In retrospect, it is surprising that the handle did not decrease any more. That relative overperformance during a Black Swan event, however, indicated what was to come – an upswing for the ages that should be bullish for the industry.
2020 was a V-shaped rebound for sports betting, with the second half of the year beating every metric and breaking records. The next logical question for an online operator is: is the second wind of sports betting sustainable or will it return to a pre-COVID equilibrium?
What does that mean for the future?
COVID-19 has changed things. Retail sports bettors, who typically account for around a fifth of the US regulated market, turned to online platforms as they grappled with retail sports betting and land-based casino shutdowns. Casual sports fans who may have been discussing opening an online gaming account prior to COVID have opted for a new form of entertainment.
Many factors that played a role during the pandemic contributed to this digital transformation. From the perspective of customer acquisition, the momentum is still strong. But that was during COVID. What about the transition to a post-pandemic world now?
As of December 2020, we have over 2,000 US sports bettors with online sports betting accounts in eight states for our annual ‘All the ways players pay‘ Report. The aim was to find out more about user preferences in online betting – and the effects of the pandemic were clear.
Over two-thirds (68%) of gamblers said they are now more comfortable with online sports betting – and this was directly because online betting was the only option available during the pandemic. Additionally, two-thirds (65%) of gamers said they plan to do all of their sports bets online.
In addition to this increased convenience compared to placing bets online, the frequency is also taken into account. We know from our latest research that a majority of sports bettors (61%) are already planning to bet more this year than they did in 2020, indicating a continuation of the strong user-centric performance for sports betting through 2021.
From a holistic point of view, the digitization of US sports betting, a broader target market for gamers and the pent-up demand have been catalyzed by COVID-19. Against the backdrop of newly regulated state markets like Michigan and Virginia – with others likely on the horizon – the opportunities for American industry become even more compelling.
COVID-19 and government regulation of online sports betting
With nationwide closings and entry restrictions for land-based casinos, operators have been forced to balance a high fixed cost base with no revenue coming in the door. Lawmakers in states like Virginia, which regulated online sports betting in September 2020 and launched their market in January of this year, have likely recognized the vulnerability of the land-based sector in the wake of the pandemic and were influenced by these regulatory factors, among other things, online sports betting and casino industries.

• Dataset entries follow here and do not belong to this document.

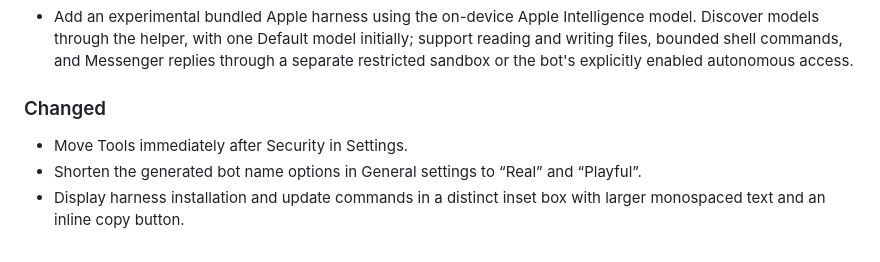
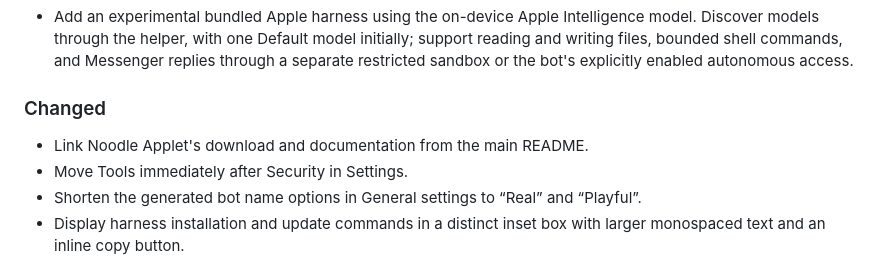
Before and after one commit to pdparchitect/noodle, a Markdown page: CHANGELOG.md, the part around the change. Rendered like a GitHub page.

```diff
--- a/CHANGELOG.md
+++ b/CHANGELOG.md
@@ -61,6 +61,7 @@ All notable changes to Noodle are documented here, following
 
 ### Changed
 
+- Link Noodle Applet's download and documentation from the main README.
 - Move Tools immediately after Security in Settings.
 - Shorten the generated bot name options in General settings to “Real” and “Playful”.
 - Display harness installation and update commands in a distinct inset box with larger monospaced text and an inline copy button.
```
Also changed, not shown: README.md (+3 -1 lines).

As a result, land-based operators can monetize online games directly or at least indirectly. This leads us to three factors: first, to hedge against pandemic effects; Second, more of the data points indicating online games are incremental rather than cannibalic for retail casino activity. and third, the neighboring states that legalize online gaming, thereby depleting the addressable tax revenue market for states that are not yet legal.
A combination of these factors makes the regulatory momentum likely to continue through 2021 and beyond. COVID-19 almost certainly accelerated legalization, but now the fundamentals and value creation opportunities for sports betting are too big to ignore.
Despite the 2020 war of attrition, there are real reasons to be optimistic this year. Gaming products, business strategies, balance sheets and legalization momentum are stronger due to the pandemic. If the sports betting and online gaming industries can weather the worst of times, what about the best of times? In both cases we now have table tennis.
This article was written by Scot McClintic, who oversees Paysafe’s product and strategy development for online gambling and sports betting – both in the US and worldwide.